■ Data shown ■
#####
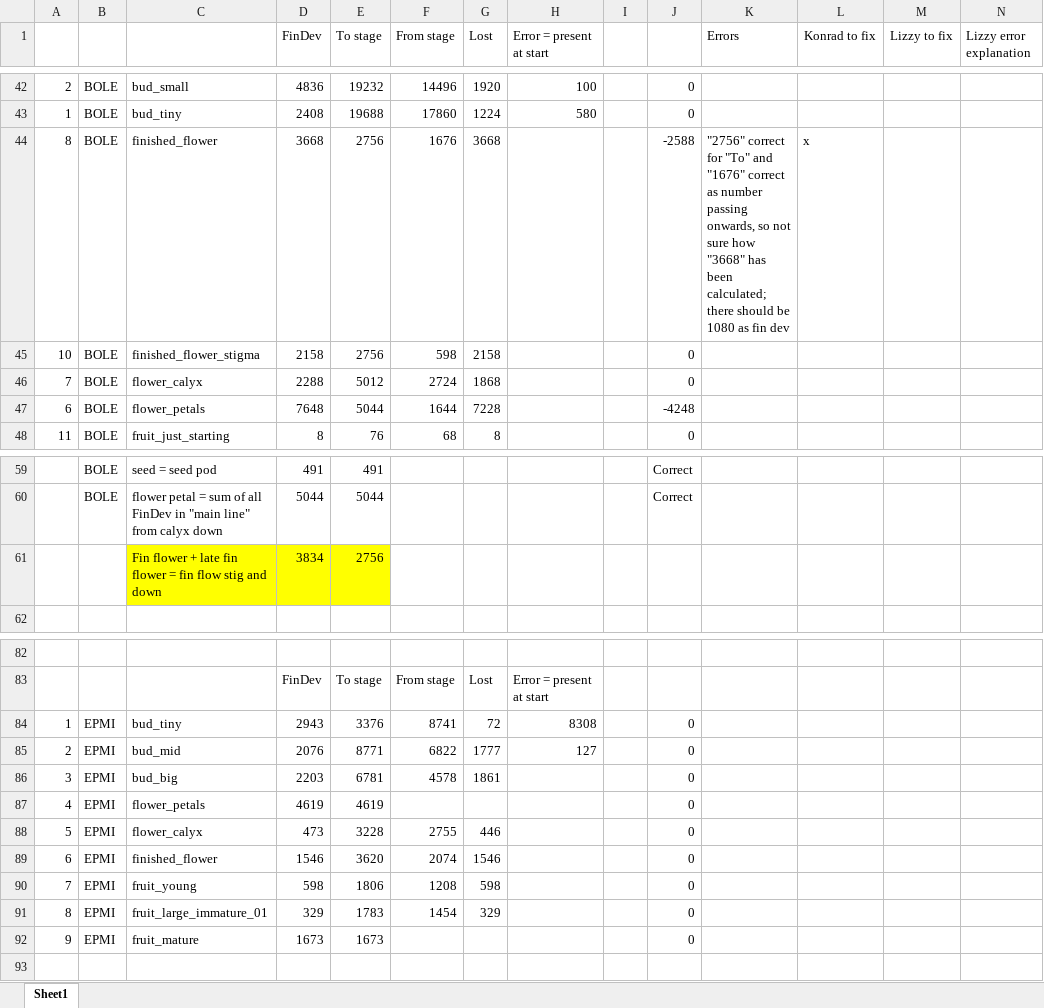
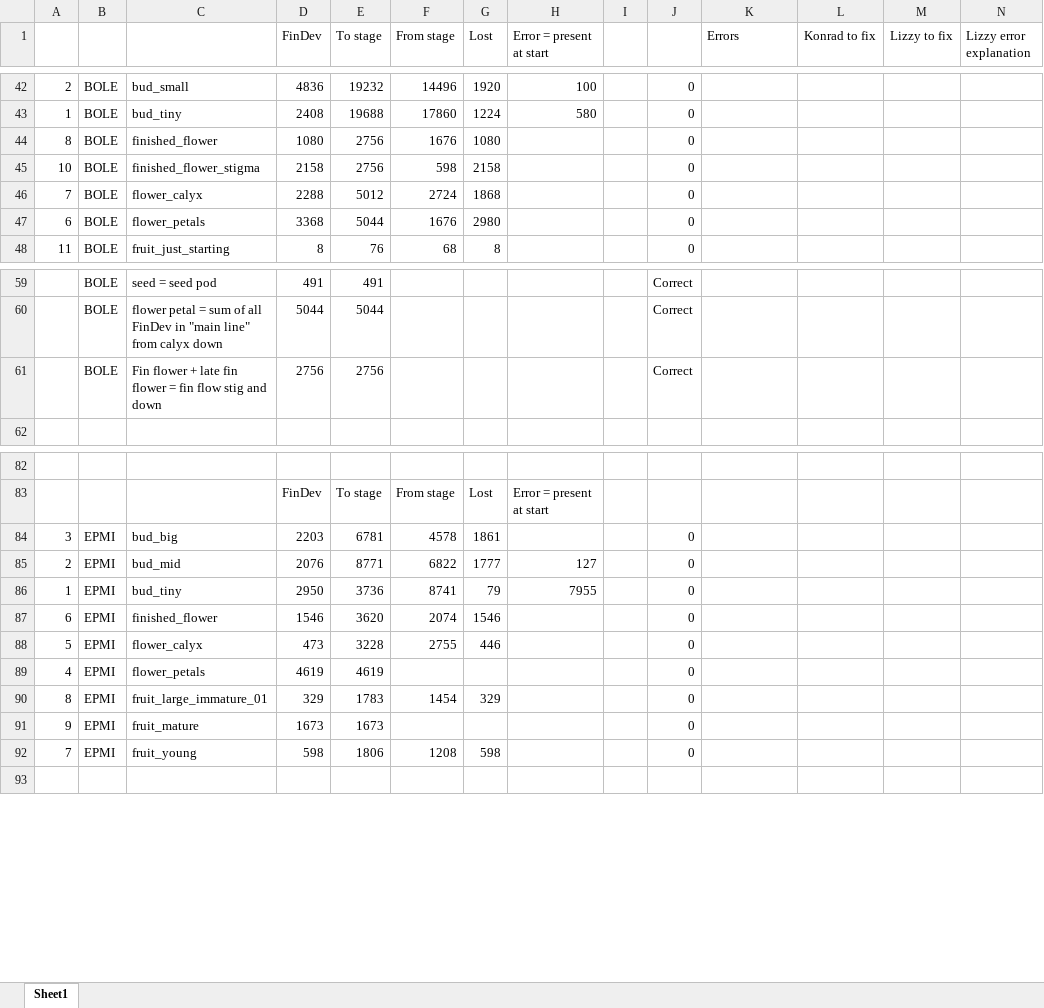
Before and after one commit to dfalster/Reproductive_Allocation_Kuringgai, an Excel workbook: docs/Error_summary.xlsx, sheet Sheet1, drawn as a sheet; only a part is shown, gaps mark what is left out; values as stored, in another font and other column widths than the file's, no borders; removed rows and columns are numbered as before the commit, all else as after; the diff names each change by its address in the sheet, - before the commit and + after, or states it on an @@ line.

Commit message:
nearly final corrections

```diff
--- a/docs/Error_summary.xlsx (sheet Sheet1)
+++ b/docs/Error_summary.xlsx (sheet Sheet1)
-D44 (FinDev): 3668
+D44 (FinDev): 1080
-G44 (Lost): 3668
+G44 (Lost): 1080
-J44: -2588
+J44: 0
-K44 (Errors): "2756" correct for "To" and "1676" correct as number passing onwards, so not sure how "3668" has been calculated; there should be 1080 as fin dev
+K44 (Errors): (empty)
-L44 (Konrad to fix): x
+L44 (Konrad to fix): (empty)
-D47 (FinDev): 7648
+D47 (FinDev): 3368
-F47 (From stage): 1644
+F47 (From stage): 1676
-G47 (Lost): 7228
+G47 (Lost): 2980
-J47: -4248
+J47: 0
-row 61:  |  | Fin flower + late fin flower = fin flow stig and down | 3834 | 2756
+row 61:  | BOLE | Fin flower + late fin flower = fin flow stig and down | 2756 | 2756 |  |  |  |  | Correct
-row 84: 1 | EPMI | bud_tiny | 2943 | 3376 | 8741 | 72 | 8308 |  | 0
@@ row 86 moved to row 84: 3 @@
+row 86: 1 | EPMI | bud_tiny | 2950 | 3736 | 8741 | 79 | 7955 |  | 0
@@ row 89 moved to row 87: 6 @@
@@ row 90 moved to row 92: 7 @@
```
Also changed, not shown: formulas that keep their value, 4 other files.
#####
Pictures aside, retype the entries above exactly as they are.

■ Task result ■
Before and after one commit to dfalster/Reproductive_Allocation_Kuringgai, an Excel workbook: docs/Error_summary.xlsx, sheet Sheet1, drawn as a sheet; only a part is shown, gaps mark what is left out; values as stored, in another font and other column widths than the file's, no borders; removed rows and columns are numbered as before the commit, all else as after; the diff names each change by its address in the sheet, - before the commit and + after, or states it on an @@ line.

Commit message:
nearly final corrections

```diff
--- a/docs/Error_summary.xlsx (sheet Sheet1)
+++ b/docs/Error_summary.xlsx (sheet Sheet1)
-D44 (FinDev): 3668
+D44 (FinDev): 1080
-G44 (Lost): 3668
+G44 (Lost): 1080
-J44: -2588
+J44: 0
-K44 (Errors): "2756" correct for "To" and "1676" correct as number passing onwards, so not sure how "3668" has been calculated; there should be 1080 as fin dev
+K44 (Errors): (empty)
-L44 (Konrad to fix): x
+L44 (Konrad to fix): (empty)
-D47 (FinDev): 7648
+D47 (FinDev): 3368
-F47 (From stage): 1644
+F47 (From stage): 1676
-G47 (Lost): 7228
+G47 (Lost): 2980
-J47: -4248
+J47: 0
-row 61:  |  | Fin flower + late fin flower = fin flow stig and down | 3834 | 2756
+row 61:  | BOLE | Fin flower + late fin flower = fin flow stig and down | 2756 | 2756 |  |  |  |  | Correct
-row 84: 1 | EPMI | bud_tiny | 2943 | 3376 | 8741 | 72 | 8308 |  | 0
@@ row 86 moved to row 84: 3 @@
+row 86: 1 | EPMI | bud_tiny | 2950 | 3736 | 8741 | 79 | 7955 |  | 0
@@ row 89 moved to row 87: 6 @@
@@ row 90 moved to row 92: 7 @@
```
Also changed, not shown: formulas that keep their value, 4 other files.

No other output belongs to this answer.